Screenshot and code edit data:
▶
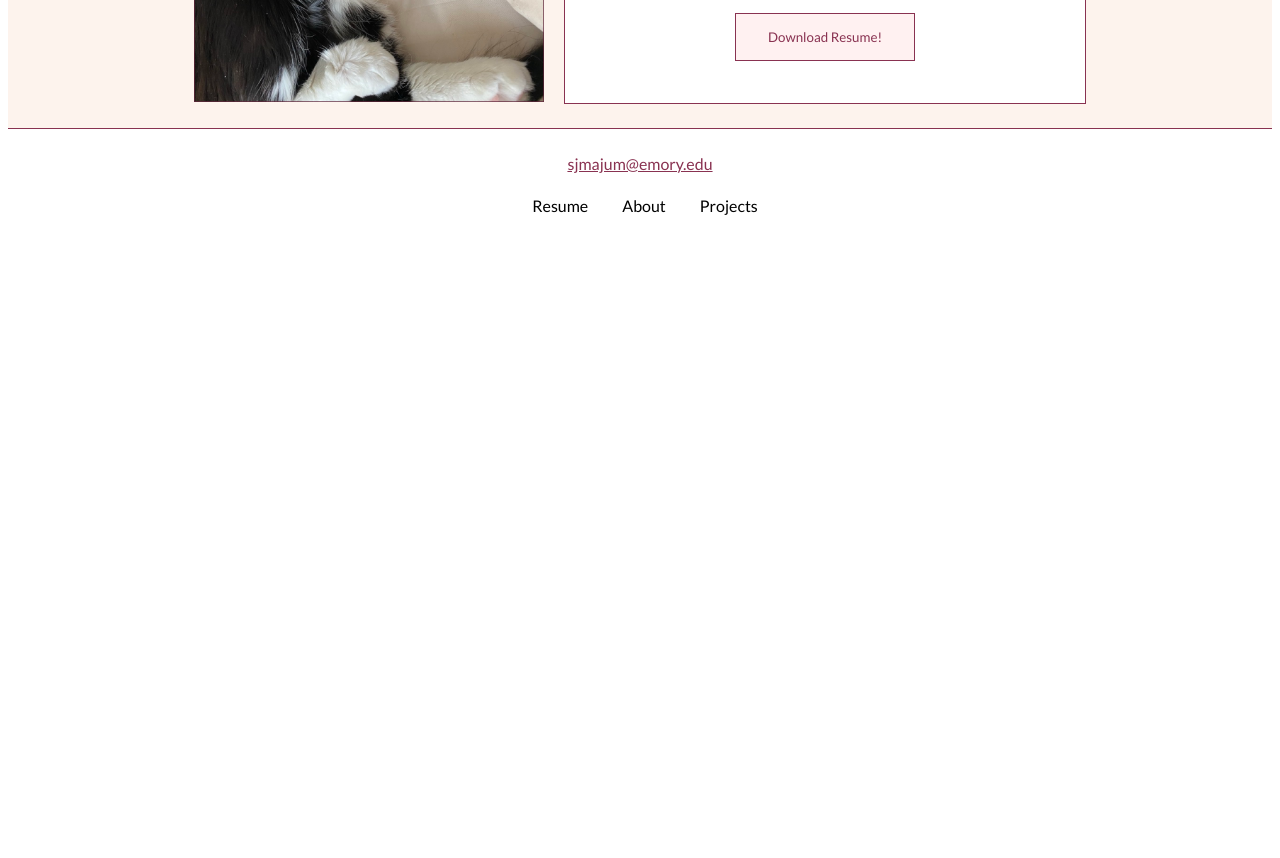
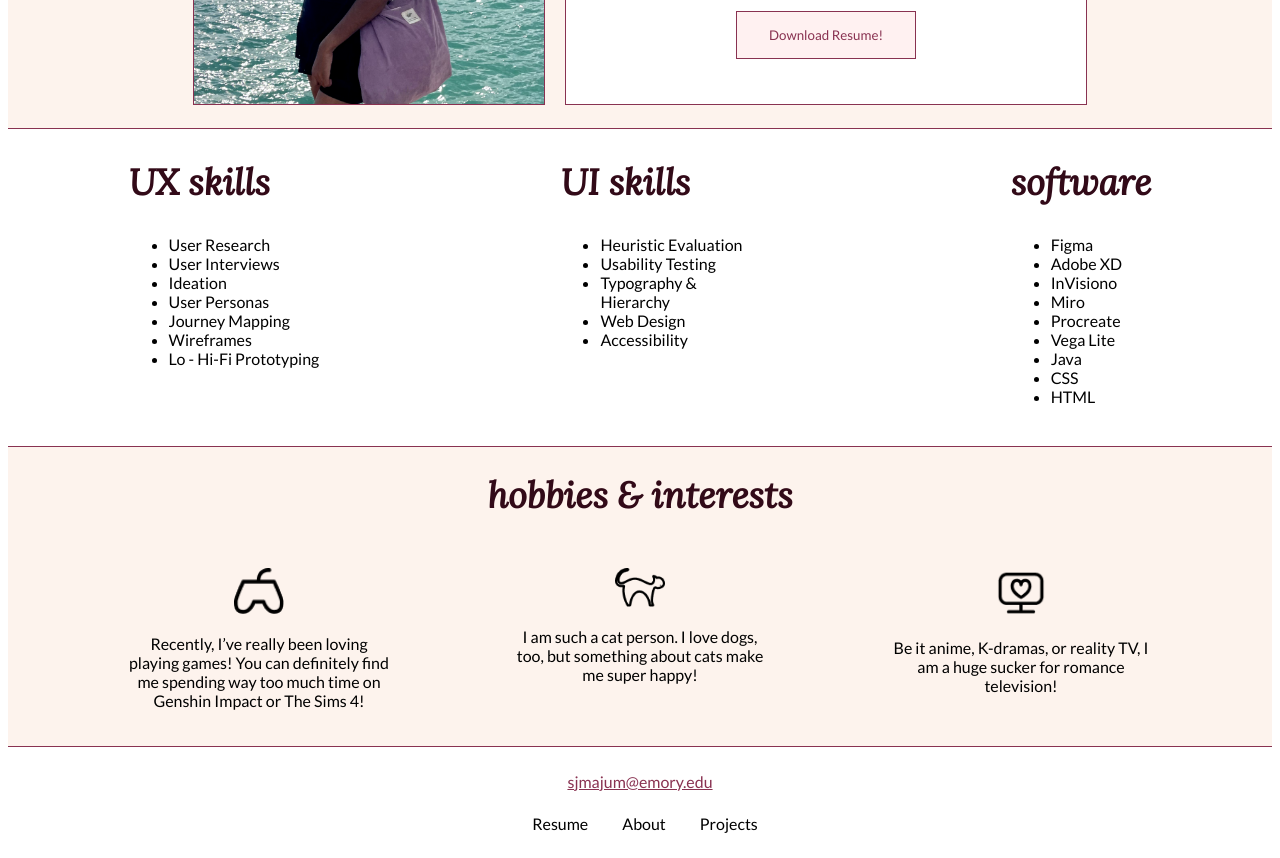
Before and after one commit to suvra2001/UX_UI_HW_17, a plain HTML site: page index.html in a window 1280 px wide. Shown: the part 427-1285 px from the top of the page. Before the commit the page ends 800 px from the top, so only its background shows below. Drawn offline with Linux system fonts and the light colour scheme.

Commit message:
skills & hobbies
added html/css for the skills and hobbies section of the about me page

```diff
--- a/css/style.css
+++ b/css/style.css
@@ -41,10 +41,15 @@ ul {
     background-color:#fdf3ed;
 }
 
+.profilephoto {
+    border: 1px solid #893251;
+    height: 402.3px;
+}
+
 .content {
     text-align: center;
     width: 500px;
-    height: 400px;
+    height: 402.3px;
     border: 1px solid #893251;
     background-color: white;
     margin-left: 20px;
@@ -52,7 +57,37 @@ ul {
     padding-right: 10px;
 }
 
+.Skills {
+    border-top: 1px solid #893251;
+    display: flex;
+    flex-direction: row;
+    justify-content: space-around;
+    margin-bottom: 15px;
+}
+
+.hobbies {
+    display: flex;
+    flex-direction: row;
+    justify-content: space-evenly;
+    padding-top: 50px;
+    padding-bottom: 20px;
+    text-align: center;
+    background-color:#fdf3ed;
+
+}
+
+.game {
+    max-width: 260px;
+}
+.cat {
+    max-width: 260px;
+}
+.drama {
+    max-width: 260px;
+}
+
 h1 {
+    color: #320A18;
     font-size: 36px;
     font-family: 'Lora', serif;
     font-style: italic;
@@ -77,6 +112,7 @@ footer {
 .bottomfooter {
     padding-top: 22px;
     margin: 0 auto;
+    padding-bottom: 25px;
 }
 
 a {
@@ -84,7 +120,7 @@ a {
     font-family: 'Lato', sans-serif;
 }
 
-button {
+.Magenta_Button {
     background-color: #FFF1F1;
     border: solid 1.5px #893251;
     padding: 15px 32px;
@@ -93,7 +129,7 @@ button {
     transition-duration: 0.4s;
 }
 
-button:hover {
+.Magenta_Button:hover {
     background-color: #893251;
     color: white;
     box-shadow: 0 10px 14px 0 rgba(0,0,0,0.24), 0 15px 30px 0 rgba(0,0,0,0.19);
--- a/index.html
+++ b/index.html
@@ -24,7 +24,7 @@
         </header>
         <section class="heroSection">
             <div class="profilephoto">
-                <img src="./images/AboutMePP_Arya.png" alt="about me pic" width="350">
+                <img src="./images/AboutMe_PP_ME.png" alt="about me pic" width="350">
             </div>
             <div class="content">
                 <h1>about me</h1>
@@ -36,9 +36,64 @@
 
                 <p>In my free time, you can often find me watching K-dramas on Netflix, or spending way too much time playing Genshin Impact!</p>
 
-                <button>Download Resume!</button>
+                <button class="Magenta_Button">Download Resume!</button>
             </div>
         </section>
+
+        <section class="Skills">
+            <div class="UX_Skills">
+                <h1>UX skills</h1>
+                <ul>
+                    <li>User Research</li>
+                    <li>User Interviews</li>
+                    <li>Ideation</li>
+                    <li>User Personas</li>
+                    <li>Journey Mapping</li>
+                    <li>Wireframes</li>
+                    <li>Lo - Hi-Fi Prototyping</li>
+                </ul>
+            </div>
+            <div class="UI_Skills">
+                <h1>UI skills</h1>
+                <ul>
+                    <li>Heuristic Evaluation</li>
+                    <li>Usability Testing</li>
+                    <li>Typography & Hierarchy</li>
+                    <li>Web Design</li>
+                    <li>Accessibility</li>
+                </ul>
+            </div>
+            <div class="software">
+                <h1>software</h1>
+                <ul>
+                    <li>Figma</li>
+                    <li>Adobe XD</li>
+                    <li>InVisiono</li>
+                    <li>Miro</li>
+                    <li>Procreate</li>
+                    <li>Vega Lite</li>
+                    <li>Java</li>
+                    <li>CSS</li>
+                    <li>HTML</li>
+                </ul>
+            </div>
+        </section>
+        <h1 style="border-top: 1px solid #893251; padding-top: 25px; text-align: center; background-color: #fdf3ed; margin-bottom: 0;">hobbies & interests</h1>
+        <section class="hobbies">
+            <div class="game">
+                <img src="./images/console_icon.png" width="50px">
+                <p>Recently, I’ve really been loving playing games! You can definitely find me spending way too much time on Genshin Impact or The Sims 4!</p>
+            </div>
+            <div class="cat">
+                <img src="./images/cat_icon.png" width="50px">
+                <p>I am such a cat person. I love dogs, too, but something about cats make me super happy!</p>
+            </div>
+            <div class="drama">
+                <img src="./images/tv_icon.png" width="50px">
+                <p>Be it anime, K-dramas, or reality TV, I am a huge sucker for romance television!</p>
+            </div>
+        </section>
+
         <footer>
             <a href="mailto:%20sjmajum@emory.edu">sjmajum@emory.edu</a>
             <ul class="bottomfooter">
```
Also changed, not shown: images/AboutMe_PP_ME.png (added), images/ProfilePic_ME.png (added).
◀
Return every record exactly, minus the pictures.

• _Task answer_:
Before and after one commit to suvra2001/UX_UI_HW_17, a plain HTML site: page index.html in a window 1280 px wide. Shown: the part 427-1285 px from the top of the page. Before the commit the page ends 800 px from the top, so only its background shows below. Drawn offline with Linux system fonts and the light colour scheme.

Commit message:
skills & hobbies
added html/css for the skills and hobbies section of the about me page

```diff
--- a/css/style.css
+++ b/css/style.css
@@ -41,10 +41,15 @@ ul {
     background-color:#fdf3ed;
 }
 
+.profilephoto {
+    border: 1px solid #893251;
+    height: 402.3px;
+}
+
 .content {
     text-align: center;
     width: 500px;
-    height: 400px;
+    height: 402.3px;
     border: 1px solid #893251;
     background-color: white;
     margin-left: 20px;
@@ -52,7 +57,37 @@ ul {
     padding-right: 10px;
 }
 
+.Skills {
+    border-top: 1px solid #893251;
+    display: flex;
+    flex-direction: row;
+    justify-content: space-around;
+    margin-bottom: 15px;
+}
+
+.hobbies {
+    display: flex;
+    flex-direction: row;
+    justify-content: space-evenly;
+    padding-top: 50px;
+    padding-bottom: 20px;
+    text-align: center;
+    background-color:#fdf3ed;
+
+}
+
+.game {
+    max-width: 260px;
+}
+.cat {
+    max-width: 260px;
+}
+.drama {
+    max-width: 260px;
+}
+
 h1 {
+    color: #320A18;
     font-size: 36px;
     font-family: 'Lora', serif;
     font-style: italic;
@@ -77,6 +112,7 @@ footer {
 .bottomfooter {
     padding-top: 22px;
     margin: 0 auto;
+    padding-bottom: 25px;
 }
 
 a {
@@ -84,7 +120,7 @@ a {
     font-family: 'Lato', sans-serif;
 }
 
-button {
+.Magenta_Button {
     background-color: #FFF1F1;
     border: solid 1.5px #893251;
     padding: 15px 32px;
@@ -93,7 +129,7 @@ button {
     transition-duration: 0.4s;
 }
 
-button:hover {
+.Magenta_Button:hover {
     background-color: #893251;
     color: white;
     box-shadow: 0 10px 14px 0 rgba(0,0,0,0.24), 0 15px 30px 0 rgba(0,0,0,0.19);
--- a/index.html
+++ b/index.html
@@ -24,7 +24,7 @@
         </header>
         <section class="heroSection">
             <div class="profilephoto">
-                <img src="./images/AboutMePP_Arya.png" alt="about me pic" width="350">
+                <img src="./images/AboutMe_PP_ME.png" alt="about me pic" width="350">
             </div>
             <div class="content">
                 <h1>about me</h1>
@@ -36,9 +36,64 @@
 
                 <p>In my free time, you can often find me watching K-dramas on Netflix, or spending way too much time playing Genshin Impact!</p>
 
-                <button>Download Resume!</button>
+                <button class="Magenta_Button">Download Resume!</button>
             </div>
         </section>
+
+        <section class="Skills">
+            <div class="UX_Skills">
+                <h1>UX skills</h1>
+                <ul>
+                    <li>User Research</li>
+                    <li>User Interviews</li>
+                    <li>Ideation</li>
+                    <li>User Personas</li>
+                    <li>Journey Mapping</li>
+                    <li>Wireframes</li>
+                    <li>Lo - Hi-Fi Prototyping</li>
+                </ul>
+            </div>
+            <div class="UI_Skills">
+                <h1>UI skills</h1>
+                <ul>
+                    <li>Heuristic Evaluation</li>
+                    <li>Usability Testing</li>
+                    <li>Typography & Hierarchy</li>
+                    <li>Web Design</li>
+                    <li>Accessibility</li>
+                </ul>
+            </div>
+            <div class="software">
+                <h1>software</h1>
+                <ul>
+                    <li>Figma</li>
+                    <li>Adobe XD</li>
+                    <li>InVisiono</li>
+                    <li>Miro</li>
+                    <li>Procreate</li>
+                    <li>Vega Lite</li>
+                    <li>Java</li>
+                    <li>CSS</li>
+                    <li>HTML</li>
+                </ul>
+            </div>
+        </section>
+        <h1 style="border-top: 1px solid #893251; padding-top: 25px; text-align: center; background-color: #fdf3ed; margin-bottom: 0;">hobbies & interests</h1>
+        <section class="hobbies">
+            <div class="game">
+                <img src="./images/console_icon.png" width="50px">
+                <p>Recently, I’ve really been loving playing games! You can definitely find me spending way too much time on Genshin Impact or The Sims 4!</p>
+            </div>
+            <div class="cat">
+                <img src="./images/cat_icon.png" width="50px">
+                <p>I am such a cat person. I love dogs, too, but something about cats make me super happy!</p>
+            </div>
+            <div class="drama">
+                <img src="./images/tv_icon.png" width="50px">
+                <p>Be it anime, K-dramas, or reality TV, I am a huge sucker for romance television!</p>
+            </div>
+        </section>
+
         <footer>
             <a href="mailto:%20sjmajum@emory.edu">sjmajum@emory.edu</a>
             <ul class="bottomfooter">
```
Also changed, not shown: images/AboutMe_PP_ME.png (added), images/ProfilePic_ME.png (added).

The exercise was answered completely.